Emissions goals put forth by most nations will come up short of saving the planet, unless governments double down on their commitments.
Less than a year after its inception, the Paris climate change agreement is officially in force—but the United Nations has warned that governments must dramatically reduce carbon emissions to meet its goals.
The agreement, drawn up last December, was formally ratified by enough nation-states last month. As of November 4, it’s binding for the countries that decided to sign up, which includes the U.S., China, and the members of the EU. Those countries must now endeavor to reduce their fossil-fuel use in order to limit average global temperature rises to less than 2 °C above preindustrial levels.
“This is a moment to celebrate,” said the United Nations’ climate chief Patricia Espinosa in a statement. She’s right: such large-scale international agreements are notoriously difficult to engineer. While negotiations were painful, the agreement is a beacon of hope for humankind, signaling that efforts will be made to mitigate the effects of climate change.
But Espinosa also warned that now is not a time for complacency. “It is also a moment to look ahead with sober assessment and renewed will over the task ahead,” she said. “In a short time … we need to see unprecedented reductions in greenhouse gas emissions and unequaled efforts to build societies that can resist rising climate impacts.”
In fact, a new UN report warns that the emissions pledges put forward by the countries to date don’t go far enough. It suggests that the emissions targets between now and 2030 will actually put the world on track to warm 3.4 °C by 2100. The report says that a further 25 percent reduction in emissions will be required to keep warming below 2 °C.

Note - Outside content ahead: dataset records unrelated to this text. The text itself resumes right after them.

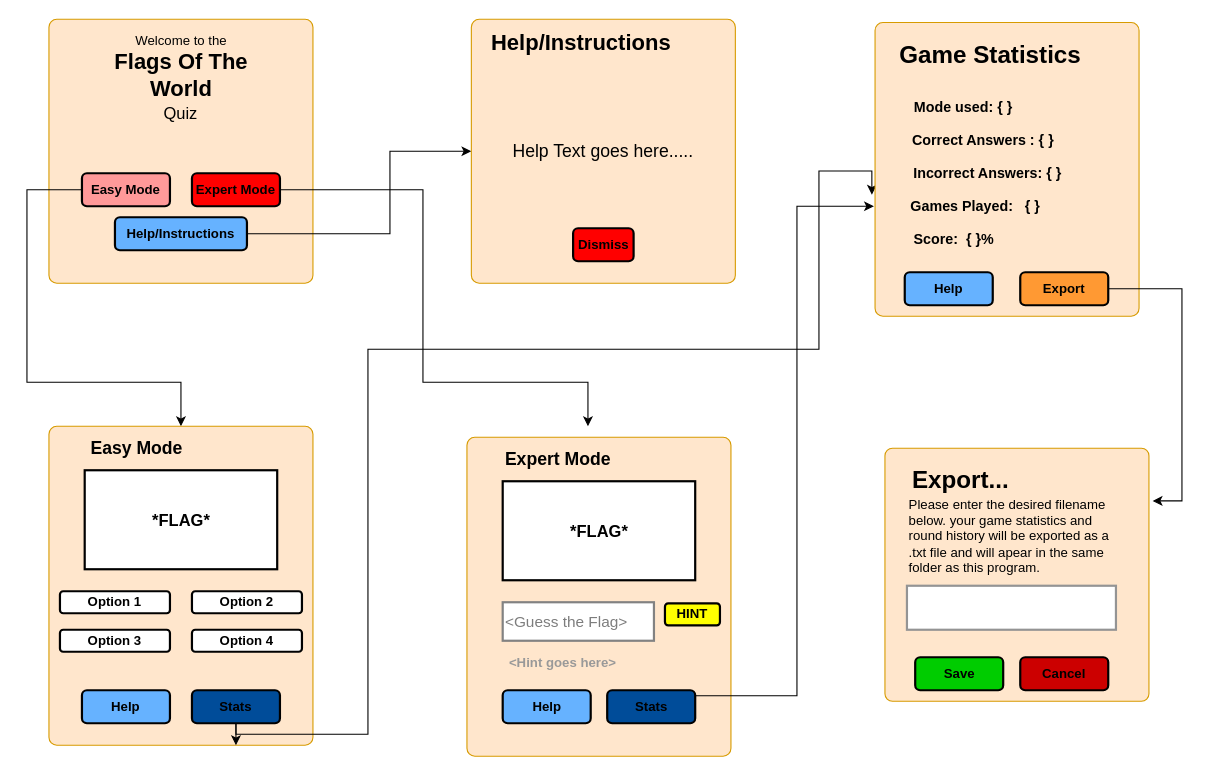
Above: flag_quiz_wireframes.drawio in chhabrap71760/Flags_Quiz_Assessment (draw.io), before the change. Source tidied: cells renumbered, new cells numbered last; positions are measured from the earlier drawing's top-left corner, leaving out a move shared by most shapes. Both pictures are drawn from the tidied source at 110%, with x=0, y=0 at pixel (26, 19).
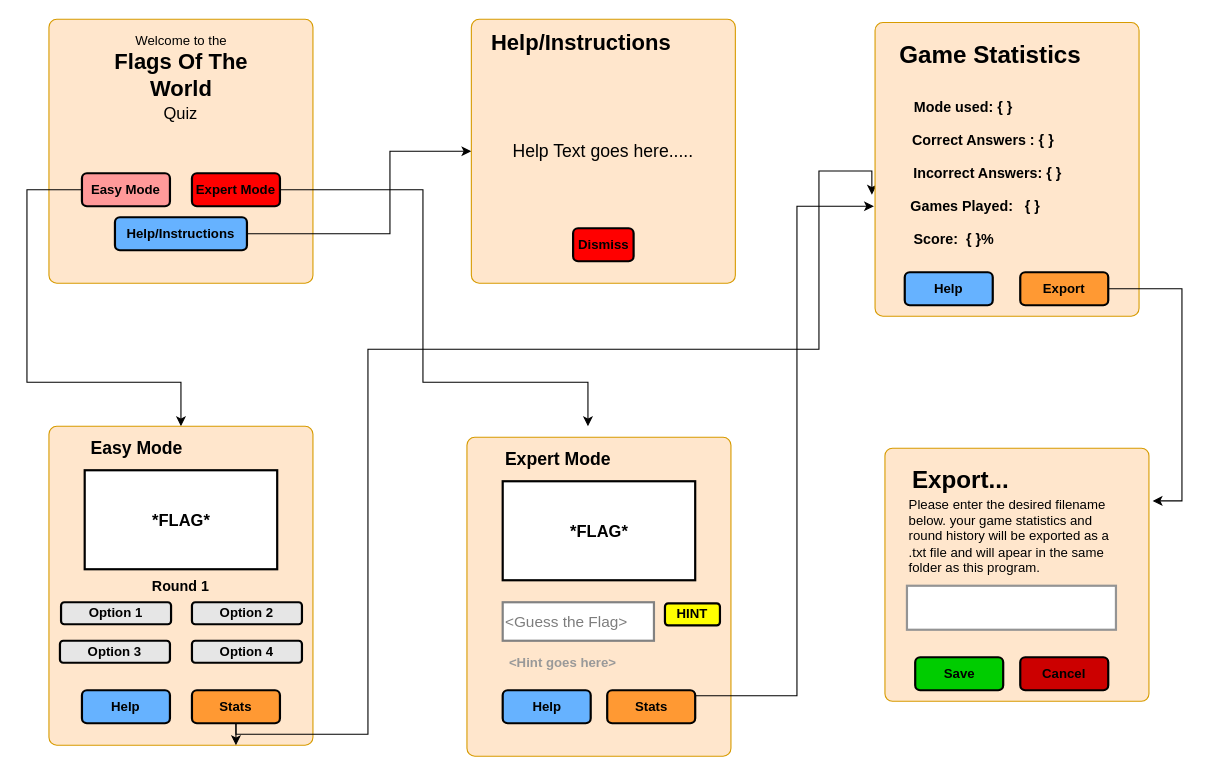
The same diagram, later.

Diff of the diagram source:
```diff
@@
-    <mxCell id="17" value="&lt;b&gt;Option 1&lt;/b&gt;" style="rounded=1;whiteSpace=wrap;html=1;strokeWidth=2;" parent="1" vertex="1">
-      <mxGeometry x="30" y="520" width="100" height="20" as="geometry" />
+    <mxCell id="17" value="&lt;b&gt;Option 1&lt;/b&gt;" style="rounded=1;whiteSpace=wrap;html=1;strokeWidth=2;fillColor=#E6E6E6;" parent="1" vertex="1">
+      <mxGeometry x="31" y="530" width="100" height="20" as="geometry" />
     </mxCell>
-    <mxCell id="18" value="&lt;b&gt;Option 2&lt;/b&gt;" style="rounded=1;whiteSpace=wrap;html=1;strokeWidth=2;" parent="1" vertex="1">
-      <mxGeometry x="150" y="520" width="100" height="20" as="geometry" />
+    <mxCell id="18" value="&lt;b&gt;Option 2&lt;/b&gt;" style="rounded=1;whiteSpace=wrap;html=1;strokeWidth=2;fillColor=#E6E6E6;" parent="1" vertex="1">
+      <mxGeometry x="150" y="530" width="100" height="20" as="geometry" />
     </mxCell>
-    <mxCell id="19" value="&lt;b&gt;Option 3&lt;/b&gt;" style="rounded=1;whiteSpace=wrap;html=1;strokeWidth=2;" parent="1" vertex="1">
-      <mxGeometry x="30" y="555" width="100" height="20" as="geometry" />
+    <mxCell id="19" value="&lt;b&gt;Option 3&lt;/b&gt;" style="rounded=1;whiteSpace=wrap;html=1;strokeWidth=2;fillColor=#E6E6E6;" parent="1" vertex="1">
+      <mxGeometry x="30" y="565" width="100" height="20" as="geometry" />
     </mxCell>
-    <mxCell id="20" value="&lt;b&gt;Option 4&lt;/b&gt;" style="rounded=1;whiteSpace=wrap;html=1;strokeWidth=2;" parent="1" vertex="1">
-      <mxGeometry x="150" y="555" width="100" height="20" as="geometry" />
+    <mxCell id="20" value="&lt;b&gt;Option 4&lt;/b&gt;" style="rounded=1;whiteSpace=wrap;html=1;strokeWidth=2;fillColor=#E6E6E6;" parent="1" vertex="1">
+      <mxGeometry x="150" y="565" width="100" height="20" as="geometry" />
     </mxCell>
@@
-    <mxCell id="24" value="&lt;b&gt;Stats&lt;/b&gt;" style="rounded=1;whiteSpace=wrap;html=1;strokeWidth=2;fillColor=#004C99;" parent="1" vertex="1">
+    <mxCell id="24" value="&lt;b&gt;Stats&lt;/b&gt;" style="rounded=1;whiteSpace=wrap;html=1;strokeWidth=2;fillColor=#FF9933;" parent="1" vertex="1">
       <mxGeometry x="150" y="610" width="80" height="30" as="geometry" />
     </mxCell>
@@
-    <mxCell id="32" value="&lt;b&gt;Stats&lt;/b&gt;" style="rounded=1;whiteSpace=wrap;html=1;strokeWidth=2;fillColor=#004C99;" parent="1" vertex="1">
+    <mxCell id="32" value="&lt;b&gt;Stats&lt;/b&gt;" style="rounded=1;whiteSpace=wrap;html=1;strokeWidth=2;fillColor=#FF9933;" parent="1" vertex="1">
       <mxGeometry x="527.5" y="610" width="80" height="30" as="geometry" />
     </mxCell>
@@
+    <mxCell id="52" value="&lt;b&gt;&lt;font style=&quot;font-size: 13px&quot;&gt;Round 1&lt;/font&gt;&lt;/b&gt;" style="text;html=1;strokeColor=none;fillColor=none;align=center;verticalAlign=middle;whiteSpace=wrap;rounded=0;" parent="1" vertex="1">
+      <mxGeometry x="110" y="505" width="60" height="20" as="geometry" />
+    </mxCell>
```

If officials seek a visceral reminder of how big an impact carbon dioxide emissions have on the planet, they have one in the shape of a new study published in Science about the impact of the gas on Arctic ice. Calculations suggest that three square meters of ice are lost for every ton of carbon dioxide emitted. That means the addition of another 1,000 gigatons of carbon dioxide into the atmosphere—about the amount that can be emitted before temperature rises exceed 2 °C—would render the Arctic ice-free during the summer.

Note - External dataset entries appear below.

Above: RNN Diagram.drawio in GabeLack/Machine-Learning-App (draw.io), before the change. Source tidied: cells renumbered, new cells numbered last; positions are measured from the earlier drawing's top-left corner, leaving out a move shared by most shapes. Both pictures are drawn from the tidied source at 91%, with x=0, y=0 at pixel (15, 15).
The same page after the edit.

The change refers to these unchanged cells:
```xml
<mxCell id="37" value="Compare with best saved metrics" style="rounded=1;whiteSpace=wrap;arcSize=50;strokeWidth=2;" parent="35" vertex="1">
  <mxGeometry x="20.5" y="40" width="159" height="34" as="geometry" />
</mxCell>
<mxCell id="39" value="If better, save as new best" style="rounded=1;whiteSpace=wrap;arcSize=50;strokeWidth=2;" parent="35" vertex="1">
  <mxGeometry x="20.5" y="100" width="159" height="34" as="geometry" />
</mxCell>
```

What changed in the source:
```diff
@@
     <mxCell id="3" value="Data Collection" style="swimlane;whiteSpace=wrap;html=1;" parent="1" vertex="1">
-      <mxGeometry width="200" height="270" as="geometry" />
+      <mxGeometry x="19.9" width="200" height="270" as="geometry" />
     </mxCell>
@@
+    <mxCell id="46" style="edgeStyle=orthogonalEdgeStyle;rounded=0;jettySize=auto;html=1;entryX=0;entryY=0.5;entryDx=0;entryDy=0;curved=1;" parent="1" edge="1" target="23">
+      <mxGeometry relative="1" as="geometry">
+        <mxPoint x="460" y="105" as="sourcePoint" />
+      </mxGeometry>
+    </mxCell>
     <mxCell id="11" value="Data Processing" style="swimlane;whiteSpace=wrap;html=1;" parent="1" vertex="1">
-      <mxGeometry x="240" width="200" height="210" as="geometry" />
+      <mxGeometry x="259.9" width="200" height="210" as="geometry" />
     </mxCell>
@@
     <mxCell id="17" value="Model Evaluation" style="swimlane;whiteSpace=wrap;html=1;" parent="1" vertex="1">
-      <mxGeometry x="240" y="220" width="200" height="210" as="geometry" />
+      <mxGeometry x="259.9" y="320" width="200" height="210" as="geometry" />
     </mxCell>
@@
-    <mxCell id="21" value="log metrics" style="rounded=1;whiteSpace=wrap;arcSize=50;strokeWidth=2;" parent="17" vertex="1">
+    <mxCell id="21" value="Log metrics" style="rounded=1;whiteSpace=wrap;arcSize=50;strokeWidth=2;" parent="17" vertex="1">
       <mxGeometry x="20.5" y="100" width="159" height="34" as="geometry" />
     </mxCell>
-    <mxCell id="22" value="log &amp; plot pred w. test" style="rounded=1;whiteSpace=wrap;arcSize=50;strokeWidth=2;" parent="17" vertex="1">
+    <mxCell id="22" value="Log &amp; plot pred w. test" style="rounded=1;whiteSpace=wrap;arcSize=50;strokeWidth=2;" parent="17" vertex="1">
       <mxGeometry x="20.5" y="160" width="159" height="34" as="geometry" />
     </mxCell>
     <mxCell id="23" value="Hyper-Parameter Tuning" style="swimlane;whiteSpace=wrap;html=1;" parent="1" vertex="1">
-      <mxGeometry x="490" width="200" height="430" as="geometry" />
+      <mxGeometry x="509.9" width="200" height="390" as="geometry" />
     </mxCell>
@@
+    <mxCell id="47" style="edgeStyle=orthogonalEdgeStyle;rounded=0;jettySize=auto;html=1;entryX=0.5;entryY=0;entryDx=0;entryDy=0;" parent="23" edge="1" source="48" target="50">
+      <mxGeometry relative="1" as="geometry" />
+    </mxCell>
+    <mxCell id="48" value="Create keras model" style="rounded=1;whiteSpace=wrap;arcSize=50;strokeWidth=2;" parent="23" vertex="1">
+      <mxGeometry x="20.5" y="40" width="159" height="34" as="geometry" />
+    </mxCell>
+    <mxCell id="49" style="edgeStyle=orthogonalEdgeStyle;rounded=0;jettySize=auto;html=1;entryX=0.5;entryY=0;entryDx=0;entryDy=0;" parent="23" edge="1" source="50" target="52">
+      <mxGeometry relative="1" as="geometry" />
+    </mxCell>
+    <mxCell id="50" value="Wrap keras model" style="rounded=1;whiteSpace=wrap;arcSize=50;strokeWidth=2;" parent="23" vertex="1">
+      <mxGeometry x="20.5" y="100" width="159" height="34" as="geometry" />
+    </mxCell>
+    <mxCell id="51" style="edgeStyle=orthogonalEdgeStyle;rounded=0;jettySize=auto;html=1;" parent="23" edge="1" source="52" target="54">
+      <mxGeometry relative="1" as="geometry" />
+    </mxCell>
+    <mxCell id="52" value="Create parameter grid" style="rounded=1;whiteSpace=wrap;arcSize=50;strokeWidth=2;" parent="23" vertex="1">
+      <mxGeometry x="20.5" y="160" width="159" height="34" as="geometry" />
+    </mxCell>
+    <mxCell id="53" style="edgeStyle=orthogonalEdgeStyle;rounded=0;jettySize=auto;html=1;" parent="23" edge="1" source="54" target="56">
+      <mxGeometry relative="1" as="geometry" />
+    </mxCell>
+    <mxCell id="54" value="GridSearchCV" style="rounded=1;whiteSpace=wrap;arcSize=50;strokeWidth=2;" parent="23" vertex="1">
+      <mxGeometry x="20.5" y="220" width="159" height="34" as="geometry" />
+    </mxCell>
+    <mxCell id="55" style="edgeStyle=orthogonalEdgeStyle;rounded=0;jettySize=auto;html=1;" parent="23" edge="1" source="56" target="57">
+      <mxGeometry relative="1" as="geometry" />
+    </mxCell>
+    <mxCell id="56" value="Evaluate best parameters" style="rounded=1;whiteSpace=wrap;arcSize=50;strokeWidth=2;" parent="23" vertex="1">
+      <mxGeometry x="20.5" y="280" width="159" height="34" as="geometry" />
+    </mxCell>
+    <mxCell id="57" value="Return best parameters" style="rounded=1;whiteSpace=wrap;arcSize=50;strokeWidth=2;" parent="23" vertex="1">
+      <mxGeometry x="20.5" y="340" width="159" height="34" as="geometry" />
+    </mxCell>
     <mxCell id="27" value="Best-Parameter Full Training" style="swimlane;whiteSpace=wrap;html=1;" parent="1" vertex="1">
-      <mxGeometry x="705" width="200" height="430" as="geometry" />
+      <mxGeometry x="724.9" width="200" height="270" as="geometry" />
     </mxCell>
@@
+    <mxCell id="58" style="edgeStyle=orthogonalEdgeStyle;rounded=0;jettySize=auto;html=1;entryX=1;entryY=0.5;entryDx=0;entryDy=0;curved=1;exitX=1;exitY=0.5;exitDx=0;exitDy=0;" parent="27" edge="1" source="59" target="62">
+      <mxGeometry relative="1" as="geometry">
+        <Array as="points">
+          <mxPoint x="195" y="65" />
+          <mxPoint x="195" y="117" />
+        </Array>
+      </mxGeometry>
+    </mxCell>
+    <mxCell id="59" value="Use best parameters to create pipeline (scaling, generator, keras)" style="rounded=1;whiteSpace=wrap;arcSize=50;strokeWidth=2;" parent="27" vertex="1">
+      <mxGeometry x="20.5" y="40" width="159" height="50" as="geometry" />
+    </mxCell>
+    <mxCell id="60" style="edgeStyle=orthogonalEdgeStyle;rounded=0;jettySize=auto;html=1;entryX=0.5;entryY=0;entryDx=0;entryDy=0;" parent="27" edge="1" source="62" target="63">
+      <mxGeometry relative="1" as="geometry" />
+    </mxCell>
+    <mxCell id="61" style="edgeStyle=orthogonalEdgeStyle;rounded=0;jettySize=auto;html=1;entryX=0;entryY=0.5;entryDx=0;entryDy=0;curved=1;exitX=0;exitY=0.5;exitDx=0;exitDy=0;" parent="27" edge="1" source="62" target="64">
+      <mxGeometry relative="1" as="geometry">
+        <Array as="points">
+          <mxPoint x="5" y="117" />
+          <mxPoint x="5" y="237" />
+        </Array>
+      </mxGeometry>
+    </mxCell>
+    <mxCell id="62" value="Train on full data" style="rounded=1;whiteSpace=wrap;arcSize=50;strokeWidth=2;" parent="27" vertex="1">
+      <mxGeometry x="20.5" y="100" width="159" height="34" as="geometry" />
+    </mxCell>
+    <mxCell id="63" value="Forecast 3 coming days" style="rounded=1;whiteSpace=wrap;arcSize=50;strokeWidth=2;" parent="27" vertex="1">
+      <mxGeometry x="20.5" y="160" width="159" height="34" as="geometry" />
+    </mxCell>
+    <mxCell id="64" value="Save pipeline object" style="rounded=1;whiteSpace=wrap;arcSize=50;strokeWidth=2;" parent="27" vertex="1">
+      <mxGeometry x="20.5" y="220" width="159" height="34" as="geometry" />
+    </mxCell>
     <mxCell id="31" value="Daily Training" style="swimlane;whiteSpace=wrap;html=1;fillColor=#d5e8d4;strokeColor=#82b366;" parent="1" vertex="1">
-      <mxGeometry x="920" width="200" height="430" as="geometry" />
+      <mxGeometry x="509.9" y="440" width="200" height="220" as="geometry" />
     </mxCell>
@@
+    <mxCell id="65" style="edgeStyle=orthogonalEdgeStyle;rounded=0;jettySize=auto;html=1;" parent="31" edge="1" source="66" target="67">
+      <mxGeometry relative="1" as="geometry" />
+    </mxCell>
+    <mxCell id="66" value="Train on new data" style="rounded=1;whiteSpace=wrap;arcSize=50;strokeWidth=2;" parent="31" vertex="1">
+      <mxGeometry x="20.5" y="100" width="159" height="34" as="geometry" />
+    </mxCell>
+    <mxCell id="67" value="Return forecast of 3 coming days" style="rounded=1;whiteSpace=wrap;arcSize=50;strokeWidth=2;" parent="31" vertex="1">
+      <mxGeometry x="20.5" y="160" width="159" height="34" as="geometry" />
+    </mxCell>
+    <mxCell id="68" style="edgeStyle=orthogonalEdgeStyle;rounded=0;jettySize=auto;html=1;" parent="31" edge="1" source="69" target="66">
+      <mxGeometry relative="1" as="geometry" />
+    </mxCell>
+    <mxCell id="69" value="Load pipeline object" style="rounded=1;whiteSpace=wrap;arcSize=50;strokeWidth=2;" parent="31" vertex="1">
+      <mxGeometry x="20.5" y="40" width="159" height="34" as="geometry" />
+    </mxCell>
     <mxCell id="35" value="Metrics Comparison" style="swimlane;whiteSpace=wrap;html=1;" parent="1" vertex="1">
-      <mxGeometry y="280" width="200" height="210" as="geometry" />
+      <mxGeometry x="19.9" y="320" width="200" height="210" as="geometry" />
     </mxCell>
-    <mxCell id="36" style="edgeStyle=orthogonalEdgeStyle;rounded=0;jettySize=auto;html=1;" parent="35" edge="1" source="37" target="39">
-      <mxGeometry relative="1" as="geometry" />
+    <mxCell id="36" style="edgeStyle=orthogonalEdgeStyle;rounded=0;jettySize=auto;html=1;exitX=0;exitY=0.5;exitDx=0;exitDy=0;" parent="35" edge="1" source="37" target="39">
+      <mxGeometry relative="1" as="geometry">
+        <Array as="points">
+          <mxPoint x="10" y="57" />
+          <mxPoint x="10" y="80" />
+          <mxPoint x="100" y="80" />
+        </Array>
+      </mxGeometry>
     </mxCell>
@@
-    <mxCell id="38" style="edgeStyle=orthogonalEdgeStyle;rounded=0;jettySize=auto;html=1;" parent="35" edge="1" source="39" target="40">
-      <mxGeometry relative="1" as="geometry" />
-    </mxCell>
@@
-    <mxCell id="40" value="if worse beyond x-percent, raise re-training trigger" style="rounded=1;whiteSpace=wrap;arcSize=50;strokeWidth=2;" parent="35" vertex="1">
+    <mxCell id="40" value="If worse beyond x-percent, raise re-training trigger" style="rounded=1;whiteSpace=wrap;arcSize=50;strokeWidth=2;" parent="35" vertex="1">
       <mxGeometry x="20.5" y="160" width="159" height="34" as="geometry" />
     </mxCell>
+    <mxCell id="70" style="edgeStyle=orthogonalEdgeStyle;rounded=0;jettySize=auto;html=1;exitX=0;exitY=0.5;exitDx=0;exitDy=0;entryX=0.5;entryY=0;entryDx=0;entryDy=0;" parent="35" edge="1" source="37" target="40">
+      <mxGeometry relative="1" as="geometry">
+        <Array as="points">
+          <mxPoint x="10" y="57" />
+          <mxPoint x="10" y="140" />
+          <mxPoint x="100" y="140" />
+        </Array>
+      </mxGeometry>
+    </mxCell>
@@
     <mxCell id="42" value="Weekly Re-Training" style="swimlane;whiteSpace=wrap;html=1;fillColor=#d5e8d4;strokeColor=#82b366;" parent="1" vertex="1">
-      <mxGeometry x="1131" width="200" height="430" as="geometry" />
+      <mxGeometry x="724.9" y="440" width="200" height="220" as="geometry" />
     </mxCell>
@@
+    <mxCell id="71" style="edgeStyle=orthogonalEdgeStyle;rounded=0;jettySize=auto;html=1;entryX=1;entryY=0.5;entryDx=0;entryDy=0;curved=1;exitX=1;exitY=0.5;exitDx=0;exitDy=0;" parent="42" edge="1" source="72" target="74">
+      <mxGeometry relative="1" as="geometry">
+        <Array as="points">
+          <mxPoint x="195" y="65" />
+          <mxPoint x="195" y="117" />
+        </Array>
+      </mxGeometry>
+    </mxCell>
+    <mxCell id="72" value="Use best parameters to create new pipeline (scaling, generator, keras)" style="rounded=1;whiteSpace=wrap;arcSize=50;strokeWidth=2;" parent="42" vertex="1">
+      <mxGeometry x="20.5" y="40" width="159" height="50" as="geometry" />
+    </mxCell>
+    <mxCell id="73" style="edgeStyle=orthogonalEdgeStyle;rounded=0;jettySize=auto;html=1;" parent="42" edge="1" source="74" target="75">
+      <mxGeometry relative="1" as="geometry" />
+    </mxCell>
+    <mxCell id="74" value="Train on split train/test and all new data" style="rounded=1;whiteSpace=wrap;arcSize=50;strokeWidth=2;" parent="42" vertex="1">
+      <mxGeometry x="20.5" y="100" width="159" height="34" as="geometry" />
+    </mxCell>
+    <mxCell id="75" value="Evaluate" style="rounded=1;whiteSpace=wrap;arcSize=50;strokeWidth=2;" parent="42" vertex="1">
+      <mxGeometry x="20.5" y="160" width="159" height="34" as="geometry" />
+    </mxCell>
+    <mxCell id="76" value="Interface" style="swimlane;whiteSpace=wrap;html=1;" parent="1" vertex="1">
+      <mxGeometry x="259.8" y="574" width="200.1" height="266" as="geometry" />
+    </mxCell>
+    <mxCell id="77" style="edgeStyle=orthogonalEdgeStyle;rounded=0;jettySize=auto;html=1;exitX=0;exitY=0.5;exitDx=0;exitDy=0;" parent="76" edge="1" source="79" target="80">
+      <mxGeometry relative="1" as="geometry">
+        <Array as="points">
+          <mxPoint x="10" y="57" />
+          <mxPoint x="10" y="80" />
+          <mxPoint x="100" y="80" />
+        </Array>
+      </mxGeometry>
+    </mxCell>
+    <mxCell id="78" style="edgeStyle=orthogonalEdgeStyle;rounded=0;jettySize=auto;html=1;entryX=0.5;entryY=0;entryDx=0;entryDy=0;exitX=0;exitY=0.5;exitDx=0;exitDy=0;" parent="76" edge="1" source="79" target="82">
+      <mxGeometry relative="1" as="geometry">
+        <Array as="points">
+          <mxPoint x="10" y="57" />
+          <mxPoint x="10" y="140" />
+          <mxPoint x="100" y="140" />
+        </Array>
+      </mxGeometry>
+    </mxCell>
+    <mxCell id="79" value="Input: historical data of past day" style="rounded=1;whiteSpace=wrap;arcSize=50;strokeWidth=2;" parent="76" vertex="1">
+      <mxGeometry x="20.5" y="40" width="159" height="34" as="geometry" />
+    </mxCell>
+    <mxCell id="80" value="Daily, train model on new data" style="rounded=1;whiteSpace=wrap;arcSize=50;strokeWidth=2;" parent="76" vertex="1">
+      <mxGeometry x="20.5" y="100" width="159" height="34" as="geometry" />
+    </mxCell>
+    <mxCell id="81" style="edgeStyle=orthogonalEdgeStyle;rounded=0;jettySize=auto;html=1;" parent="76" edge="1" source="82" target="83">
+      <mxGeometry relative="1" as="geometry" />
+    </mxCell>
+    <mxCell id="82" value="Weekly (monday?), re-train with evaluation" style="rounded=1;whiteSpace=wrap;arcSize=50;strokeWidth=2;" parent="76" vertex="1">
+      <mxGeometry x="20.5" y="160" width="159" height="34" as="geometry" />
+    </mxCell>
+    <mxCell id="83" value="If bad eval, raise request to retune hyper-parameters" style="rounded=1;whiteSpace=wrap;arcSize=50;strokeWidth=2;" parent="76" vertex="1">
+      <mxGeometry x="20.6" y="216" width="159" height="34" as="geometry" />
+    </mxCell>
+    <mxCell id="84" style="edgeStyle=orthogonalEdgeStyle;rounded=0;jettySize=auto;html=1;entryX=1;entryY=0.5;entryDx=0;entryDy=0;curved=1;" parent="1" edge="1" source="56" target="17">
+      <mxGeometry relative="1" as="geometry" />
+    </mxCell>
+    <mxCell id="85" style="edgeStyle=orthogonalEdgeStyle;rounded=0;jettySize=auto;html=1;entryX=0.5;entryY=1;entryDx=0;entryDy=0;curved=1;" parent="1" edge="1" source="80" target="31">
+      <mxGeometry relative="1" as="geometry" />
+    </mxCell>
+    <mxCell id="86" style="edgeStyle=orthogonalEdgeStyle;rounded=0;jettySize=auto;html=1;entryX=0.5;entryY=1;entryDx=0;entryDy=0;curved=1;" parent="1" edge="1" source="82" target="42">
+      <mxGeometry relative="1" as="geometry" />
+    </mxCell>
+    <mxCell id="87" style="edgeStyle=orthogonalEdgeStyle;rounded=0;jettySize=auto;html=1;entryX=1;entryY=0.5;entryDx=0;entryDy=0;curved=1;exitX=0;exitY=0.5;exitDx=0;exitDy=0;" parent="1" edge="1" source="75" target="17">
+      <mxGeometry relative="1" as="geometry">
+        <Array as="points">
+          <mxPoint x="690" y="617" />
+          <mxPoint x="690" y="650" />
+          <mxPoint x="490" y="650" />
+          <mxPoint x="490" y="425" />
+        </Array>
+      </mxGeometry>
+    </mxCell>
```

As Espinosa says, the Paris agreement is good news. But we’re still a long way from where we need to be.